Hailing all the way from England, Alex brings his email development expertise along with an endless stream of cups of tea and British cynicism. Follow him on Twitter: @omgitsonlyalex.

17 thoughts on “Tips for Coding Email Preheaders”

  1. Hey Geoff,

    I’ve seen some emails that adds a few more styles to what you already have:

    width: 0px;
    height: 0px;
    position: absolute;
    top: -9999px;

    What do you think?
    Even more bulletproof or too much?

    Thanks!

  2. Great post Geoff! I’ve been coding pre-header text this way for years. One word of caution: I wouldn’t be surprised if very soon, inbox clients would be able to identify css variables like display:none or visibility:hidden… I personally steer away from them for that reason. Instead, I prefer to use an

    tag with a margin-top: -151px, font-size:1px and the color:#ffffff as you had as well. Why the

    tag? Seems to me that most obvious “sniffing” at least in the beginning, would be seeking

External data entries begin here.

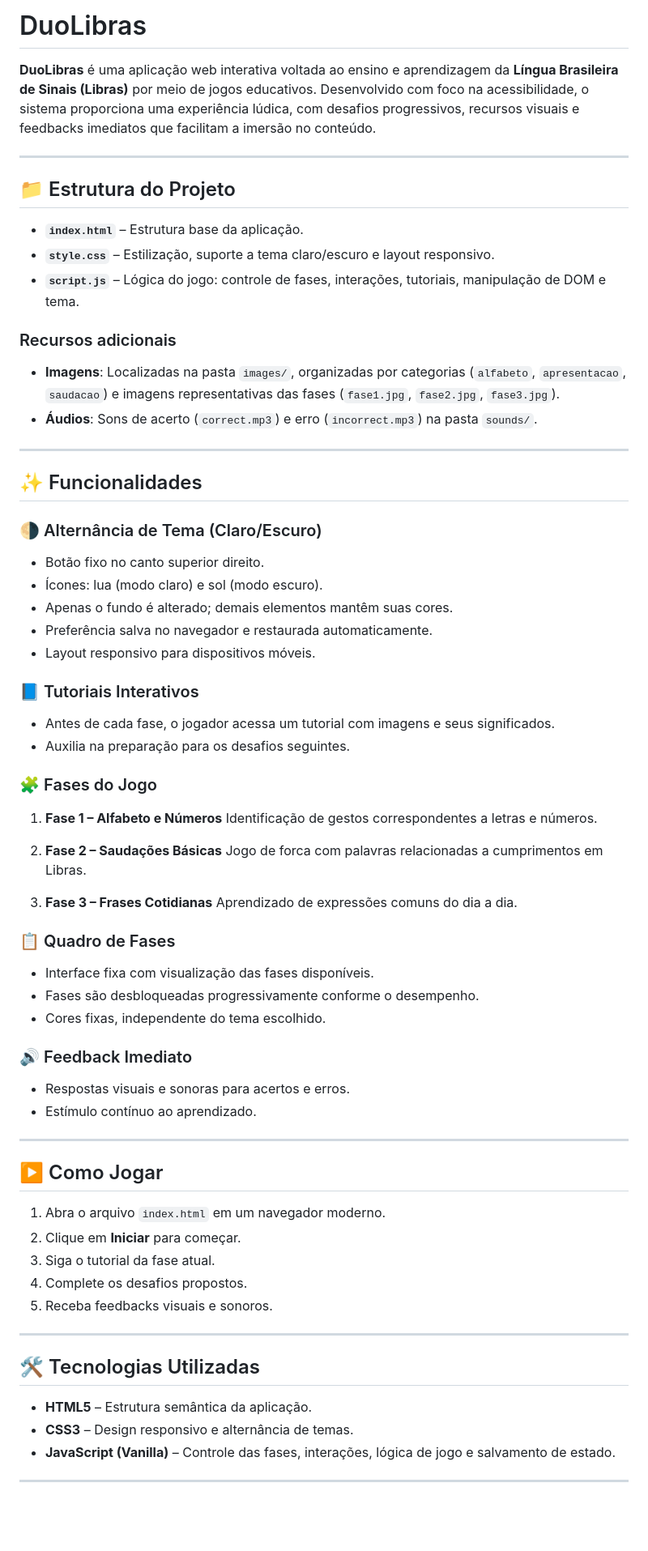
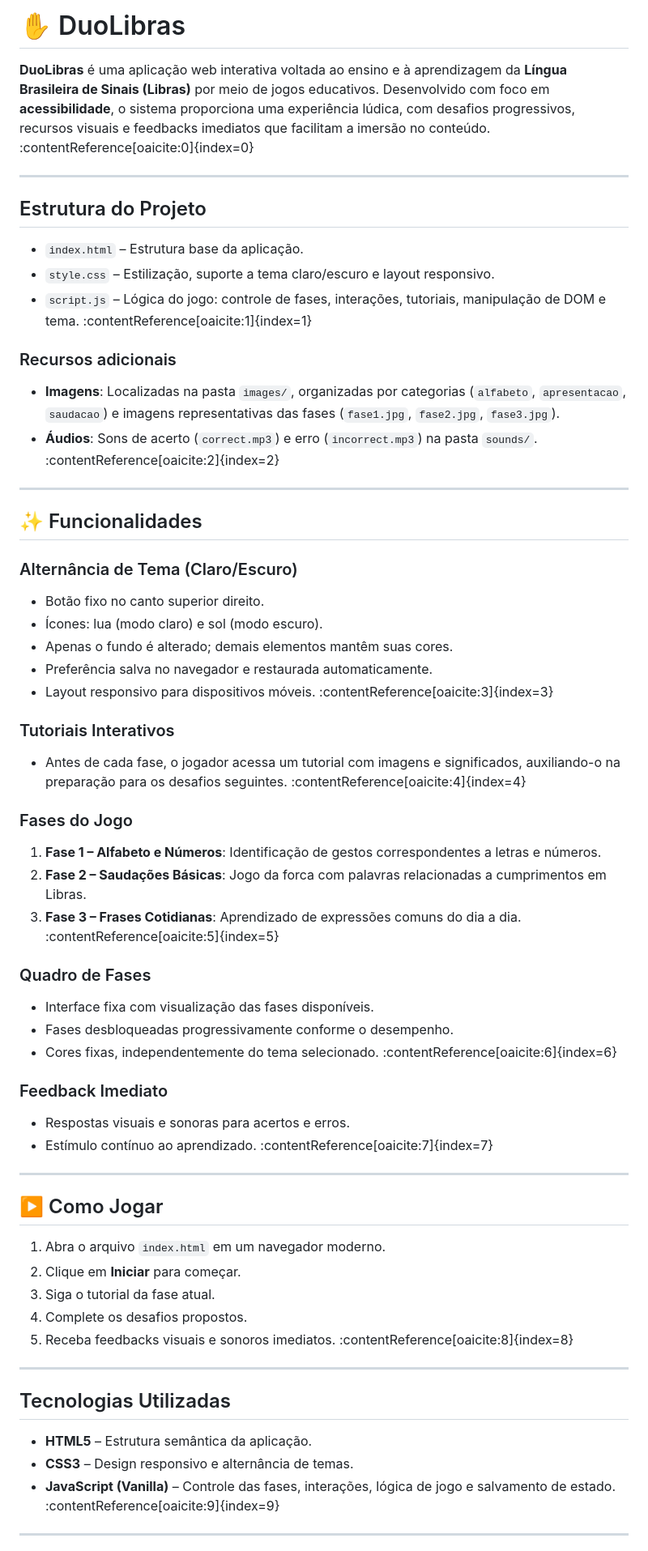
Before and after one commit to tataFaucz/duolibras, a Markdown page: README.md, the part around the change printed below. Shown: that part at 81% size. Rendered like a GitHub page; blank space fills up the shorter version.

```diff
--- a/README.md
+++ b/README.md
@@ -1,58 +1,46 @@
-# DuoLibras
+# ✋ DuoLibras
 
-**DuoLibras** é uma aplicação web interativa voltada ao ensino e aprendizagem da **Língua Brasileira de Sinais (Libras)** por meio de jogos educativos. Desenvolvido com foco na acessibilidade, o sistema proporciona uma experiência lúdica, com desafios progressivos, recursos visuais e feedbacks imediatos que facilitam a imersão no conteúdo.
+**DuoLibras** é uma aplicação web interativa voltada ao ensino e à aprendizagem da **Língua Brasileira de Sinais (Libras)** por meio de jogos educativos. Desenvolvido com foco em **acessibilidade**, o sistema proporciona uma experiência lúdica, com desafios progressivos, recursos visuais e feedbacks imediatos que facilitam a imersão no conteúdo. :contentReference[oaicite:0]{index=0}
 
 ---
 
-## 📁 Estrutura do Projeto
+##  Estrutura do Projeto
 
-* **`index.html`** – Estrutura base da aplicação.
-* **`style.css`** – Estilização, suporte a tema claro/escuro e layout responsivo.
-* **`script.js`** – Lógica do jogo: controle de fases, interações, tutoriais, manipulação de DOM e tema.
+- `index.html` – Estrutura base da aplicação.
+- `style.css` – Estilização, suporte a tema claro/escuro e layout responsivo.
+- `script.js` – Lógica do jogo: controle de fases, interações, tutoriais, manipulação de DOM e tema. :contentReference[oaicite:1]{index=1}
 
 ### Recursos adicionais
-
-* **Imagens**: Localizadas na pasta `images/`, organizadas por categorias (`alfabeto`, `apresentacao`, `saudacao`) e imagens representativas das fases (`fase1.jpg`, `fase2.jpg`, `fase3.jpg`).
-* **Áudios**: Sons de acerto (`correct.mp3`) e erro (`incorrect.mp3`) na pasta `sounds/`.
+- **Imagens**: Localizadas na pasta `images/`, organizadas por categorias (`alfabeto`, `apresentacao`, `saudacao`) e imagens representativas das fases (`fase1.jpg`, `fase2.jpg`, `fase3.jpg`).
+- **Áudios**: Sons de acerto (`correct.mp3`) e erro (`incorrect.mp3`) na pasta `sounds/`. :contentReference[oaicite:2]{index=2}
 
 ---
 
 ## ✨ Funcionalidades
 
-### 🌗 Alternância de Tema (Claro/Escuro)
+###  Alternância de Tema (Claro/Escuro)
+- Botão fixo no canto superior direito.
+- Ícones: lua (modo claro) e sol (modo escuro).
+- Apenas o fundo é alterado; demais elementos mantêm suas cores.
+- Preferência salva no navegador e restaurada automaticamente.
+- Layout responsivo para dispositivos móveis. :contentReference[oaicite:3]{index=3}
 
-* Botão fixo no canto superior direito.
-* Ícones: lua (modo claro) e sol (modo escuro).
-* Apenas o fundo é alterado; demais elementos mantêm suas cores.
-* Preferência salva no navegador e restaurada automaticamente.
-* Layout responsivo para dispositivos móveis.
+###  Tutoriais Interativos
+- Antes de cada fase, o jogador acessa um tutorial com imagens e significados, auxiliando-o na preparação para os desafios seguintes. :contentReference[oaicite:4]{index=4}
 
-### 📘 Tutoriais Interativos
+###  Fases do Jogo
+1. **Fase 1 – Alfabeto e Números**: Identificação de gestos correspondentes a letras e números.
+2. **Fase 2 – Saudações Básicas**: Jogo da forca com palavras relacionadas a cumprimentos em Libras.
+3. **Fase 3 – Frases Cotidianas**: Aprendizado de expressões comuns do dia a dia. :contentReference[oaicite:5]{index=5}
 
-* Antes de cada fase, o jogador acessa um tutorial com imagens e seus significados.
-* Auxilia na preparação para os desafios seguintes.
+###  Quadro de Fases
+- Interface fixa com visualização das fases disponíveis.
+- Fases desbloqueadas progressivamente conforme o desempenho.
+- Cores fixas, independentemente do tema selecionado. :contentReference[oaicite:6]{index=6}
 
-### 🧩 Fases do Jogo
-
-1. **Fase 1 – Alfabeto e Números**
-   Identificação de gestos correspondentes a letras e números.
-
-2. **Fase 2 – Saudações Básicas**
-   Jogo de forca com palavras relacionadas a cumprimentos em Libras.
-
-3. **Fase 3 – Frases Cotidianas**
-   Aprendizado de expressões comuns do dia a dia.
-
-### 📋 Quadro de Fases
-
-* Interface fixa com visualização das fases disponíveis.
-* Fases são desbloqueadas progressivamente conforme o desempenho.
-* Cores fixas, independente do tema escolhido.
-
-### 🔊 Feedback Imediato
-
-* Respostas visuais e sonoras para acertos e erros.
-* Estímulo contínuo ao aprendizado.
+###  Feedback Imediato
+- Respostas visuais e sonoras para acertos e erros.
+- Estímulo contínuo ao aprendizado. :contentReference[oaicite:7]{index=7}
 
 ---
 
@@ -62,15 +50,15 @@
 2. Clique em **Iniciar** para começar.
 3. Siga o tutorial da fase atual.
 4. Complete os desafios propostos.
-5. Receba feedbacks visuais e sonoros.
+5. Receba feedbacks visuais e sonoros imediatos. :contentReference[oaicite:8]{index=8}
 
 ---
 
-## 🛠 Tecnologias Utilizadas
+##  Tecnologias Utilizadas
 
-* **HTML5** – Estrutura semântica da aplicação.
-* **CSS3** – Design responsivo e alternância de temas.
-* **JavaScript (Vanilla)** – Controle das fases, interações, lógica de jogo e salvamento de estado.
+- **HTML5** – Estrutura semântica da aplicação.
+- **CSS3** – Design responsivo e alternância de temas.
+- **JavaScript (Vanilla)** – Controle das fases, interações, lógica de jogo e salvamento de estado. :contentReference[oaicite:9]{index=9}
 
 ---
 
```
Also changed, not shown: other parts of README.md (+18 -19 lines).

    or

    tags so the

    could throw the algorithms off a little bit, although not for long I’m sure. Constantly varying between

    or even

    tags could add some variability to keep em’ guessing. I personally stay away from the

    or

    tags, but that’s just me… Anyway, again great post!

  • Hi Geoff,

    thanks for the post. What are the chances that an email with a preheader ends up in a spam folder?

    Thanks,

    Jaroslav

  • Jaroslav,
    I’m sorry, but we haven’t done any testing on how preheaders affect spam scores. I have never heard of it causing a problem, so I think you should be safe. It’s fairly standard practice to include.

    If you want to be 100% sure, I would recommend testing some emails with and without preheaders and then comparing the amount of pass/fails they get.

  • Very informative. I tried testing this and with Gmail and Yahoo desktop, it worked as advertised. However, with the iOS mail app, the test text did not display. Rather it was still the first sentence of the main body copy. Is there a way to make sure the text displays in iOS?

  • Neil R,
    I double checked and this code should work in iOS properly. It’s possible that your sending service is making changes to your code that cause it to no longer work properly in iOS.

  • Great article. Here is one thing that bothers me tho. Most ESP’s (Mailchimp, Contactology) have their own special codes for preheader links. How can I or should I code a preheader that would be used universally, or should I just code a preheaderless email and allow the ESP to insert its own code (this is also true for Unsubscribe footers)

  • Greg,

    Thanks for the kind words on the blog. We’re glad you enjoyed it.

    To answer your question, you should have some power to override preheader codes that ESP’s generate. If you’d like more specific help, feel free to head over to our forums and we’ll assist you with any issues you’re having 🙂

  • I think someone else might have already alluded to this, but I don’t think it is possible to render preheader text when using certain email deployment platforms which insert a separate globally applied header link. Essentially, the code base for the header is not part of the email document and the content which precedes the link to view an online version of the email is what is ingested and presented as the preheader text. Very frustrating to say the least.

  • I am trying to use this on Sendy but it seems that if I enter it into the header then the preheater text does not show up on the email client snippet, if I place it into the body then Sendy changes it to visible text. Any ideas?!

  • I’m confused. I thought the preheader was something that included “View in Browser” code, and that the extra description in a Johnson box. So I’m not sure how to proceed. The Johnson box is a line right after the body tag and BEFORE the preheader (as I understand it) that show in the email client.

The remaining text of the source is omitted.